Culture of Grover

By Jaime Nava

Do you know your short, fuzzy pal, Grover? He’s the blue monster from Sesame Street. When he is caped, he is also known as Super Grover and even Super Grover two-point-oh. Grover has a trait in all his appearances. You see, he thinks he knows something when in actuality, he doesn’t. For example, he wears a professor’s garb, calls himself professor Grover, and wants to tell you about one of nature’s wonders: mailboxes! No, trees! (He’s corrected by Cameron Diaz). In one episode, Grover is the Music Monster, and he breaks down crying because he has to admit that he knows nothing and that he’s a sham. He had been trying to lead everyone into thinking he was a musical expert. Grover is the self-deluded non-expert who makes claims that are true because he says they are. It is rare for Grover to repent.

Since I now live with all the Sesame Street monsters in my house, I can’t help but see their personalities. I also can’t help but make analogies to them either. As I watch Grover, I can’t help but think how well he embodies the culture. How many times have we been on Facebook (a great source of all things true, right?) and read something that gets us worked up? It shows how horrible “those people” who differ politically and/or religiously can be when some incident occurred. Many of us are quick to hit the share button. Then there’s that one friend who links to a Snopes article that cites resources to fact check the picture/post. Oops. We’ve seen all the people with smiling pictures of Mark Zuckerburg or Bill Gates saying something about sharing and possibly getting $1,000 or something for each person who shared. Right. Those are obvious, though, right? Right?


It’s worse, though. There’re guys like Bill Maher who claim Jesus is a copycat of Horus, Baldur or some other South American god. Sadly, professor Grover Maher didn’t do much research on that. People make up new definitions and say that Christianity is not a religion but a relationship. By religion, they (not Oxford or Webster) mean it’s a works-based way of getting to heaven. Too bad they didn’t read James 1:26-27 (Note: Threskeia and Threskeuo are defined as expressions of worship in BDAG). Postmodernism claims that there is absolutely no absolute truth. Thanks again, professor Grover. My personal favorite was Kathleen Parker on CNN who thought Cruz said Jesus should rise from the grave to support his campaign. She misquoted Cruz as saying, “It’s time for the body of Christ to rise up and support me.” The blue monster strikes again! What he actually said was, “If we awaken and energize the body of Christ– if Christians and people of faith come out and vote our values– we will win, and we will turn the country around.”

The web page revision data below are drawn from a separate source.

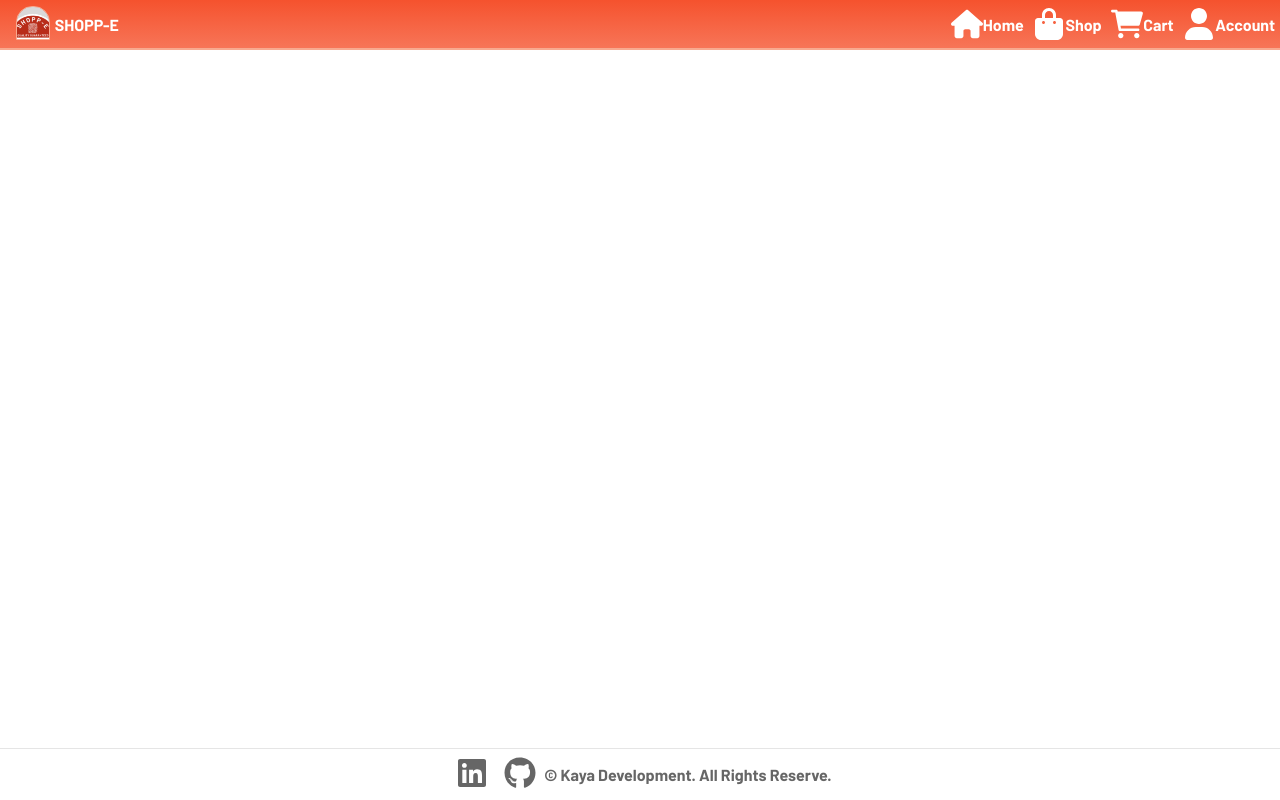
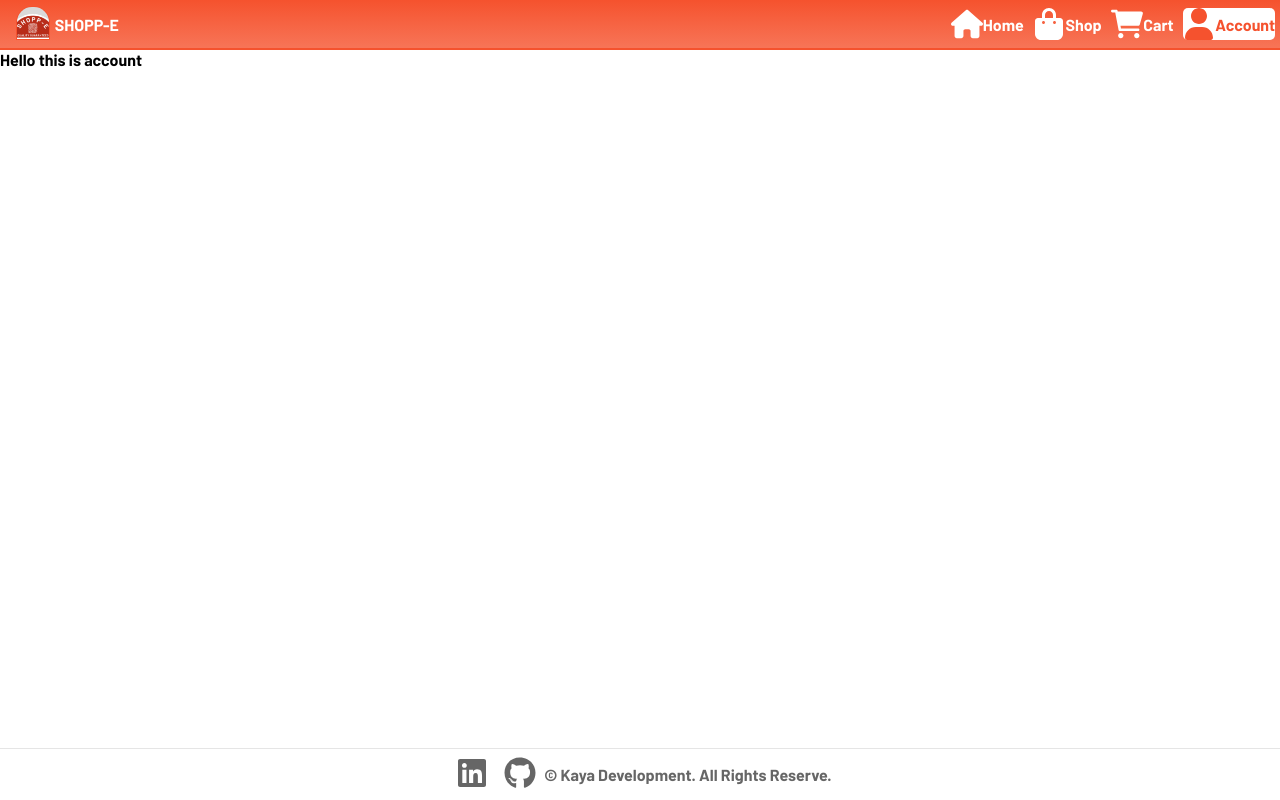
Before and after one commit to tokumeiAnonymous/shopping-cart, a React (Create React App) app: page /account in a window 1280 px wide. Built offline with nearby package versions, Linux system fonts and the light colour scheme.

Commit message:
Added NavLinks

```diff
--- a/src/App.css
+++ b/src/App.css
@@ -13,7 +13,7 @@ header {
     align-items: center;
     height: 3rem;
     background: linear-gradient(hsla(11, 91%, 57%, 1), hsla(11, 91%, 57%, 0.8));
-    border-bottom: solid 2px #F8A98F;
+    border-bottom: solid 2px hsla(11, 91%, 57%, 1);
     color: white;
 }
 
@@ -21,7 +21,7 @@ header {
     height: 2rem;
     width: 2rem;
     border-radius: 1rem 1rem 0 0;
-    border: solid 1px #F8A98F;
+    border: solid 1px hsla(11, 91%, 57%, 1);
     margin-left: 1rem;
 }
 
@@ -30,11 +30,11 @@ header {
     margin-right: auto;
 }
 
-header ul {
+nav ul {
     display: flex;
 }
 
-ul li {
+nav ul li {
     list-style: none;
     width: fit-content;
     height: fit-content;
@@ -43,7 +43,7 @@ ul li {
     /* border: solid 1px black; */
 }
 
-.header--nav a {
+nav ul a {
     display: flex;
     justify-content: center;
     align-items: center;
@@ -51,9 +51,14 @@ ul li {
     color: white;
 }
 
-.header--nav img {
-    width: var(--icon-size);
-    height: var(--icon-size);
+nav .active {
+    background-color: white;
+    color:hsla(11, 91%, 57%, 1);
+    border-radius: 5px;
+}
+
+nav .active svg {
+    fill: hsla(11, 91%, 57%, 1);
 }
 
 .footer {
@@ -89,8 +94,8 @@ ul li {
     }
 }
 
-@media only screen and (min-width: 401px) and (max-width: 960px) {
+/* @media only screen and (min-width: 401px) and (max-width: 960px) {
     :root {
         --icon-size: 1.5rem;
     }
-}
+} */
--- a/src/App.js
+++ b/src/App.js
@@ -1,16 +1,25 @@
 import Header from './Component/Header';
 import Footer from './Component/Footer';
-// import HomePage from './Component/Homepage';
-// import Shop from './Component/Cart';
-// import Cart from './Component/Cart';
-// import Account from './Component/Account';
+import { BrowserRouter, Route, Routes } from 'react-router-dom';
+import HomePage from './Component/Homepage';
+import Shop from './Component/Shop';
+import Cart from './Component/Cart';
+import Account from './Component/Account';
 import './App.css';
 
 function App() {
   return (
     <div className="App">
-      <Header />
-      <Footer />
+      <BrowserRouter>
+        <Header />
+        <Routes>
+          <Route path='/' element={<HomePage />} />
+          <Route path='/shop' element={<Shop />} />
+          <Route path='/cart' element={<Cart />} />
+          <Route path='/account' element={<Account />} />
+        </Routes>
+        <Footer />
+      </BrowserRouter>
     </div>
   );
 }
--- a/src/Component/Account.js
+++ b/src/Component/Account.js
@@ -0,0 +1,7 @@
+export default function Account() {
+    return (
+        <div>
+            Hello this is account
+        </div>
+    )
+}
--- a/src/Component/Cart.js
+++ b/src/Component/Cart.js
@@ -0,0 +1,7 @@
+export default function Cart() {
+    return (
+        <div>
+            Hello this is the Cart
+        </div>
+    )
+}
--- a/src/Component/Header.js
+++ b/src/Component/Header.js
@@ -1,31 +1,43 @@
-import homeSrc from '../Assets/house-solid.svg'
-import shopSrc from '../Assets/bag-shopping-solid.svg'
-import accountSrc from '../Assets/user-solid.svg'
-import cartSrc from '../Assets/cart-shopping-solid.svg'
+import { ReactComponent as HomeIcon } from '../Assets/house-solid.svg'
+import { ReactComponent as ShopIcon } from '../Assets/bag-shopping-solid.svg'
+import { ReactComponent as AccountIcon } from '../Assets/user-solid.svg'
+import { ReactComponent as CartIcon } from '../Assets/cart-shopping-solid.svg'
 import logoSrc from '../Assets/Shopp-e.png';
+import { NavLink} from 'react-router-dom';
 
 export default function Header() {
+
     return (
         <header className="header">
             {/* Routing for the links neglect warning for now*/}
-            <a href="#" className="header--logo">
-                <img src={logoSrc}/>
-            </a>
+            <NavLink to="/" className="header--logo">
+                <img src={logoSrc} alt="Shopp-E logo"/>
+            </NavLink>
             <div className="header--title">SHOPP-E</div>
-            <ul className="header--nav">
+            <nav>
+            <ul>
                 <li>
-                    <a id="header--home" href="#"><img src={homeSrc} alt="Home" /></a>
+                    <NavLink id="header--home" to="/">
+                        <HomeIcon width="2rem" height="2rem"/>
+                    </NavLink>
                 </li>
                 <li>
-                    <a id="header--shop" href="#"><img src={shopSrc} alt="Shop" /></a>
+                    <NavLink id="header--shop" to="/shop">
+                        <ShopIcon width="2rem" height="2rem" />
+                    </NavLink>
                 </li>
                 <li>
-                    <a id="header--cart" href="#"><img src={cartSrc} alt="Cart" /></a>
+                    <NavLink id="header--cart" to="/cart">
+                        <CartIcon width="2rem" height="2rem" />
+                    </NavLink>
                 </li>
                 <li>
-                    <a id="header--account" href="#"><img src={accountSrc} alt="Account" /></a>
+                    <NavLink id="header--account" to="/account">
+                        <AccountIcon width="2rem" height="2rem" />
+                    </NavLink>
                 </li>
             </ul>
+            </nav>
         </header>
     )
 }
--- a/src/Component/Homepage.js
+++ b/src/Component/Homepage.js
@@ -1,7 +1,7 @@
 export default function Homepage() {
     return (
-        <div>
-
-        </div>
+        <main className='home'>
+            Hello this is the Homepage
+        </main>
     )
 }
--- a/src/Component/Shop.js
+++ b/src/Component/Shop.js
@@ -0,0 +1,7 @@
+export default function Shop() {
+    return (
+        <div>
+            Hello this is the shop
+        </div>
+    )
+}
```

What in the world is going on? All I can figure is that we have lost our sense of logic. We think so highly of ourselves that we don’t need to fact check anymore. Do people make mistakes? Of course! When we do, we apologize. We correct our mistakes by trying especially hard not to make the same mistake twice. We need to stop pretending we have all the facts until we actually have all the facts. We need to stop making things up that aren’t real and things that conflict with truth. We need to take a breath before we post something on the internet because the internet has a long memory. We need to stop being a Grover who claims to know more than he does.

There was one point in an episode where Grover admits his mistake. He declares that he is a sham, and he starts to weep. He finally got it right. In that one (or more) instance where we do something ignorant, apologize. Where we are wrong, admit it and move along. Take the shame and learn from it. I.e., think before you speak. It does everyone a favor.